- May 1963 - SCLC called on school children + students to participate in demonstrations
- Jails filled with 1000+ children
- Propaganda victory for CRM

SIGNIFICANCE:
- SCLC reached agreement with city - widespread desegregation + end to discrimination in employment
- Most shops + public spaces not desegregated
- Global recognition for MLK

March On Washington

8/28/1963

EVENTS:
- 250,000 marched on Washington DC - speeches from Civil Rights Leaders
- 'I Have a Dream' speech

SIGNIFICANCE:
- Civil Rights organisations could work together for same aims
- Persuaded Kennedy that time was right for Civil Rights Act

Mississippi Freedom Summer

1/1/1964 - 12/30/1964
  • Organised by SNCC - increase voter registration
  • Mississippi - less than 7% of AA registered to vote
  • 1000 volunteers came from North to run Freedom Schools - take AA to voter registration offices
  • White people of Mississippi hostile - volunteers attack
  • 3 activists murdered - brought attention to campaign

SIGNIFICANCE:
- Prevented black people from registering
- Peaceful methods not successful
- Led to divides in Mississippi Democratic Party

Selma Campaign

1965

EVENTS:
- SCLC
- Selma - less than 2% AA registered to vote
- Authorities ignored Civil Rights Act
- Sheriff Jim Clark responded brutally to demonstrations
- Peaceful march from Selma to Montgomery - commemorate 10th anniversary of Montgomery Bus Boycotts
- 3 attempts + support of federal troops to complete march

SIGNIFICANCE:
- Violence persuaded Johnson to address issue of Voting Rights

Chicago Campaign

1966

EVENTS:
- MLK chose Chicago - highlight problem of economic + social inequality - had large, oppressed black community
- Mayor unwilling to take positive action to end racial discrimination
- MLK organised marches through white neighbourhoods
- Mayor agreed to negotiate but never carried out promises + made marches illegal

SIGNIFICANCE:
- MLK campaigns not guaranteed success
- Aims of campaign vague
- Couldn't change economy overnight - needed more funding
- Difficult to organise so many people
- AA less influenced by Christian ministers - viewed MLK as irrelevant

Poor People's Campaign

1968

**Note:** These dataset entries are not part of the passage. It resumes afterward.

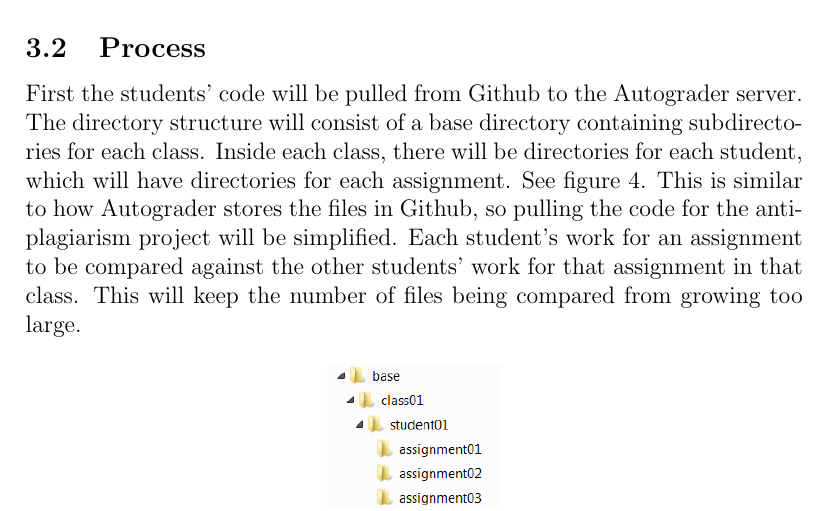
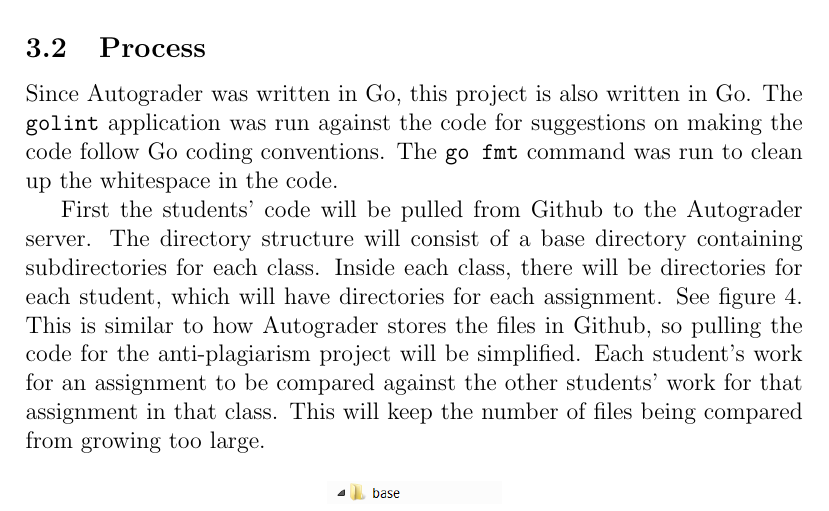
Before and after one commit to quickfeed/antiplagiarism, a LaTeX document (report/project.tex): part of page 7 of 9, cut so that both start at the same text. Compiled offline with pdfLaTeX.

Commit message:
Added paragraph on golint and go fmt.

```diff
--- a/report/project.tex
+++ b/report/project.tex
@@ -96,6 +96,8 @@
 			To download and install JPlag, ???.
 
 		\subsection{Process}
+			Since Autograder was written in Go, this project is also written in Go. The \verb|golint| application was run against the code for suggestions on making the code follow Go coding conventions. The \verb|go fmt| command was run to clean up the whitespace in the code.
+
 			First the students' code will be pulled from Github to the Autograder server. The directory structure will consist of a base directory containing subdirectories for each class. Inside each class, there will be directories for each student, which will have directories for each assignment. See figure \ref{fig:directories}. This is similar to how Autograder stores the files in Github, so pulling the code for the anti-plagiarism project will be simplified. Each student's work for an assignment to be compared against the other students' work for that assignment in that class. This will keep the number of files being compared from growing too large.
 
 			\begin{figure}[h!]
```
Also changed, not shown: report/project.pdf.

EVENTS:
- Gathering of poor people in Washington DC in 1968
- Aimed to create coalition of poor of all races to demand laws to combat poverty
- MLK assassinated - 4th April 1968 - campaign fell apart

SIGNIFICANCE:
- Demonstrated significance of MLK to movement